The Wall Street Journal continues to examine big labor’s ability to use coercive forced-union dues money from workers to fund political projects many of their members oppose. The beneficiaries include the American Ireland Fund, the Rev. Al Sharpton and the Gay, Lesbian and Straight Education Network. The Journal reports,
“All have received some of the more than $330 million that America’s two largest teachers unions spent in the past five years on outside causes, political campaigns, lobbying and issue education. The contributions-totaling more than $200 million from the National Education Association and more than $130 million from the American Federation of Teachers-were disclosed in annual reports that unions file with the Labor Department detailing their spending on political activities and advocacy work, as well as separate political-action-committee filings.”
The contributions—totaling more than $200 million from the National Education Association and more than $130 million from the American Federation of Teachers—were disclosed in annual reports that unions file with the Labor Department detailing their spending on political activities and advocacy work, as well as separate political-action-committee filings.

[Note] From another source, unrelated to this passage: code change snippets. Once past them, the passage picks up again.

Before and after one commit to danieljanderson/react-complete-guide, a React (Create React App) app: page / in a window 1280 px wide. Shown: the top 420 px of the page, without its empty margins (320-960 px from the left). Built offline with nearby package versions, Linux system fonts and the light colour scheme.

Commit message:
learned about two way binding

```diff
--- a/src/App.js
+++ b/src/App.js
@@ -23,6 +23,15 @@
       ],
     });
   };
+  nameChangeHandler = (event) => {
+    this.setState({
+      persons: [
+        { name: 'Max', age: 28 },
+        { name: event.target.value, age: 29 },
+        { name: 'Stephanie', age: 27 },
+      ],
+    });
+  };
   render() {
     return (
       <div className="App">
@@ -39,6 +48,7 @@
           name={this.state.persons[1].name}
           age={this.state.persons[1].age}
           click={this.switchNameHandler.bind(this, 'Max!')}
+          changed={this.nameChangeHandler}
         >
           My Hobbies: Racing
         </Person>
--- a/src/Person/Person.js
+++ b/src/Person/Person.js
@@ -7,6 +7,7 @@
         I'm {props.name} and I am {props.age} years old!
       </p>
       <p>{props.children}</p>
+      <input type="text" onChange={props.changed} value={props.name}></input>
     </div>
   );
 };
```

Some of the spending that the two teachers unions identified to the Labor Department as “political and lobbying” activities from fiscal 2007 through fiscal 2011 went to election consultants, voter mobilization and advertising. Additional millions went to PACs that donate almost entirely to Democratic candidates and committees. Dozens of other organizations that promote a range of issues—women’s rights groups, organizations backing African-American, Hispanic and Asian-American civil rights, and think tanks producing pro-union economic studies—also received money, according to a review of the documents by The Wall Street Journal.
Some of the contributions provide indirect political benefit to the unions, by fostering allies among progressive groups. This has helped give teachers widespread political clout on Capitol Hill and in statehouses, and has made them nearly indispensable to the Democratic Party.
Members’ dues underwrite much of the unions’ “political activities,” but not donations to candidates, parties and PACs. Those are funded by voluntary contributions. The NEA, the largest teachers union, with about 3.2 million members, also has a super PAC, which can raise unlimited funds. That super PAC had more than $3 million in cash on hand the end of June.
The AFT doesn’t have a super PAC.
The NEA was the top combined state and federal contributor to 2008 races, with some $45 million, more than 90% of which went to Democratic campaigns, according to the Center for Responsive Politics, a nonpartisan election-finance watchdog. But the teachers and their supporters suffered a setback in Wisconsin in May when they failed to help unseat Republican Gov. Scott Walker, who had mounted an offensive against public-employee unions.